A TWU poll of over 200 riders has revealed 84 per cent believe the move will increase pressure on them, while two thirds said it will not prevent deaths or injuries.
The survey also showed financial pressure from low pay and police fines causes riders to take risks:
- 3 in 4 riders had to buy cheap, less safe equipment like bikes and helmets because of low pay
- Over half have been fined by police while working as a delivery rider
- Almost three quarters said pressure to pay fines made them work more dangerously including working longer hours and rushing to complete more deliveries
- Two thirds said they struggled to pay for rent, bills and food because of the fine
On 5 June, Minister for Better Regulation Kevin Anderson MP announced the ‘tough new laws’ which include monitoring food delivery riders with police-issued ID numbers.
Anderson said the laws were in response to a spate of rider deaths and high injury rates, for which he implied riders were to blame: “We can no longer stand by while riders continue placing themselves and others at risk.”
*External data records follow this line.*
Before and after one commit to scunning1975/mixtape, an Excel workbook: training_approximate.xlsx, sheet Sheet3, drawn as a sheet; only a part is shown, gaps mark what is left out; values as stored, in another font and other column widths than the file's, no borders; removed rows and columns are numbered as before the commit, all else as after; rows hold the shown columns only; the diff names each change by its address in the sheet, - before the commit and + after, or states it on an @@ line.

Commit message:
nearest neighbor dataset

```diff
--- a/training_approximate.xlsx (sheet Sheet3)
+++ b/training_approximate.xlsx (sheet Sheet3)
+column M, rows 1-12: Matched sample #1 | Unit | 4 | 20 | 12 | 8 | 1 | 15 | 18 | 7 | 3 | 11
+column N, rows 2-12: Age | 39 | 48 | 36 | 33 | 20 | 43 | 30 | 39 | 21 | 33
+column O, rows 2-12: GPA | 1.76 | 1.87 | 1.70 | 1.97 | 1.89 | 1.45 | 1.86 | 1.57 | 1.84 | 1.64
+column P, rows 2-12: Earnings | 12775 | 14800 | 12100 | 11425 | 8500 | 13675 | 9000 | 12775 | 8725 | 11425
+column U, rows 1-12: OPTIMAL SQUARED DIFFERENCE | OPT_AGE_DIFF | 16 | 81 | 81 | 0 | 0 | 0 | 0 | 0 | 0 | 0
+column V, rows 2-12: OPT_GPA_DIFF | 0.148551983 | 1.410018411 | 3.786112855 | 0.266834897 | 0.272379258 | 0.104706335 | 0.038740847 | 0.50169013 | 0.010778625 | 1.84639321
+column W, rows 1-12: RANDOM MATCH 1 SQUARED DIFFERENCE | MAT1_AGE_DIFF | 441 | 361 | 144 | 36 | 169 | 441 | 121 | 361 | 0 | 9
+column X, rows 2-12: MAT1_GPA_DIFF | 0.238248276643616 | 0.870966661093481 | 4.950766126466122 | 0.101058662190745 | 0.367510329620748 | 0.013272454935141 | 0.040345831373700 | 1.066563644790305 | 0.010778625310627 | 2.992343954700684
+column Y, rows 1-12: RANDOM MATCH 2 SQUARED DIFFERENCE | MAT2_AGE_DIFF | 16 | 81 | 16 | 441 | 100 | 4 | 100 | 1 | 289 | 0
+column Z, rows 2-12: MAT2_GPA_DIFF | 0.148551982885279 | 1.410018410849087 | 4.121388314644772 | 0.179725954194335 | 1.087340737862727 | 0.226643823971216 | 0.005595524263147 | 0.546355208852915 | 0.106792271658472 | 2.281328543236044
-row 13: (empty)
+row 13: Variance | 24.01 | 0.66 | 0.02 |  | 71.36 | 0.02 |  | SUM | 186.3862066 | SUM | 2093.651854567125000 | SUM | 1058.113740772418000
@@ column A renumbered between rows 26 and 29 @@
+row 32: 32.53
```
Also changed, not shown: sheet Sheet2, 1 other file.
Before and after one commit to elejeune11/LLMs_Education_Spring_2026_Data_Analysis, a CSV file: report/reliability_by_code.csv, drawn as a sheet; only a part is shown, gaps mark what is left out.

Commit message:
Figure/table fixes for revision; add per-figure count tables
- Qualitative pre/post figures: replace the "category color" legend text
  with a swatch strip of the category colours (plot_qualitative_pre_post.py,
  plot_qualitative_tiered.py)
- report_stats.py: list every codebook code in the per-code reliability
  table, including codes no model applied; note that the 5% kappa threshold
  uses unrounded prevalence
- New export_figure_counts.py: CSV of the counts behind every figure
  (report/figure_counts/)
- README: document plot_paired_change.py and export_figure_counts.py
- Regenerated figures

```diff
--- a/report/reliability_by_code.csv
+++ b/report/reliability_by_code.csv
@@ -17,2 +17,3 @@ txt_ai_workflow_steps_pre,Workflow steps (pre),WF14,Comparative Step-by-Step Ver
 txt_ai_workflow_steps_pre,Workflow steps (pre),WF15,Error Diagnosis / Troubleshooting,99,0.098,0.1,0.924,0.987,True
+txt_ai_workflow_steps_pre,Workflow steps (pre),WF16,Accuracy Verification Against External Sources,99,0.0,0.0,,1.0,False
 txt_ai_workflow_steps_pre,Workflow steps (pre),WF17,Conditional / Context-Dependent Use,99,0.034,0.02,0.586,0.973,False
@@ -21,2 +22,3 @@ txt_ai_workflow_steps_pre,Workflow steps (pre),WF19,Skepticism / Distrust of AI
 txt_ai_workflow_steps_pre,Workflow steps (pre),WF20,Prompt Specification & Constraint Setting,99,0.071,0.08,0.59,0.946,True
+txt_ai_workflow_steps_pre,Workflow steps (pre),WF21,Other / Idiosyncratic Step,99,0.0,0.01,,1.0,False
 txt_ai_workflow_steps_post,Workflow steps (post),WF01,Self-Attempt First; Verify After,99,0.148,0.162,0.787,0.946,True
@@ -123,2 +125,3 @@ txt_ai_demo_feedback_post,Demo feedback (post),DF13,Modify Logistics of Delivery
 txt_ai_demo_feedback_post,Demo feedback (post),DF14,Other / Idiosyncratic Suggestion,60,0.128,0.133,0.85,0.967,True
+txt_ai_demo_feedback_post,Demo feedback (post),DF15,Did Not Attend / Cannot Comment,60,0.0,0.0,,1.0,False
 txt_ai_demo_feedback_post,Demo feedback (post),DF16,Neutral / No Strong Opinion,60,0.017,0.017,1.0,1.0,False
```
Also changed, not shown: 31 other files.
In April, the TWU and riders withdrew from the NSW Government Taskforce over the continued silencing of riders’ concerns about exploitation, unrealistic time pressures and the need for regulation to provide workers with minimum pay and protections.
“Riders are today asking the NSW Government to call off the hounds. Blaming and targeting riders over the symptoms of dangerous exploitation will only exacerbate the pressures they face. Riders are speaking from experience when they say fines will force them to rush, work longer hours and ultimately take more risks.
“The statistics are alarming. Three in every four riders are buying unsafe bikes and helmets because they can’t afford the safer alternatives. Plying riders with fines is clearly not going to solve this problem but will certainly make it a lot worse.
“The NSW Government has taken a leap backwards, but it can still fix this mess. All it will take is standing up to tech giants and putting in place a tribunal to give riders the minimum pay, rights and protections they desperately need,” said TWU National Secretary Michael Kaine.
Food delivery companies are facing court challenges around the world and in Australia over their sham business models. In December Uber rushed to settle an unfair dismissal case with delivery driver Amita Gupta after Federal Court judges savaged its business model. Last month former Deliveroo rider Diego Franco won an unfair dismissal case after he was sacked for being ‘too slow’.
A 2020 TWU rider survey revealed:
- Food delivery riders earn as little as $5 per delivery
- 70% say they are struggling to pay bills and buy food
- More than one in three has been injured on the job, with the vast majority (80%) receiving no support from their company